Records from a data source
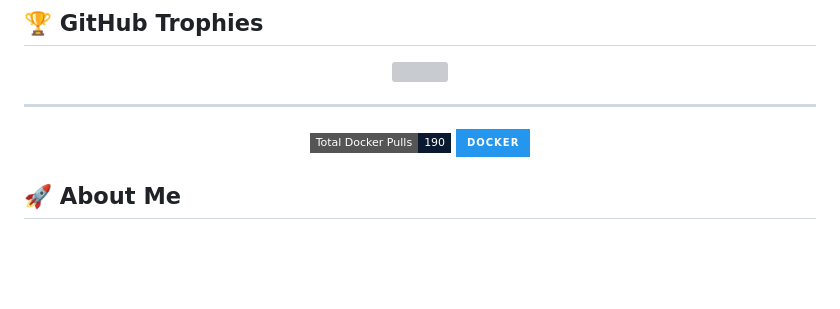
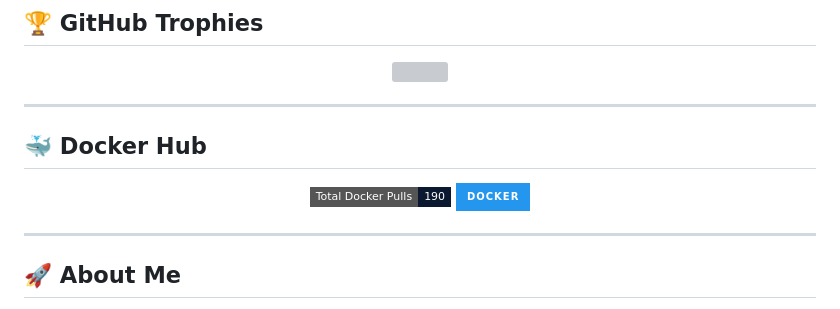
Before and after one commit to ritesh355/jenkin-demo, a Markdown page: README.md, the part around the change. GitHub-like rendering; badges without logos; blank space fills up the shorter version; grey boxes are pictures that could not be loaded.

```diff
--- a/README.md
+++ b/README.md
@@ -16,6 +16,7 @@
 </p>
 
 ---
+## 🐳 Docker Hub
 <p align="center" style="display: flex; justify-content: center; gap: 10px; align-items: center;">
   <img src="https://img.shields.io/badge/Total%20Docker%20Pulls-190-0A192F?style=flat-square" alt="Total Docker Pulls" />
   <a href="https://hub.docker.com/u/ritesh355" target="_blank" rel="noopener noreferrer">
@@ -23,6 +24,7 @@
   </a>
 </p>
 
+---
 
 
 ## 🚀 About Me
```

Your instructions | All lines of the data that hold "https" need to be copied.

Written answer |
   <img src="https://img.shields.io/badge/Total%20Docker%20Pulls-190-0A192F?style=flat-square" alt="Total Docker Pulls" />
   <a href="https://hub.docker.com/u/ritesh355" target="_blank" rel="noopener noreferrer">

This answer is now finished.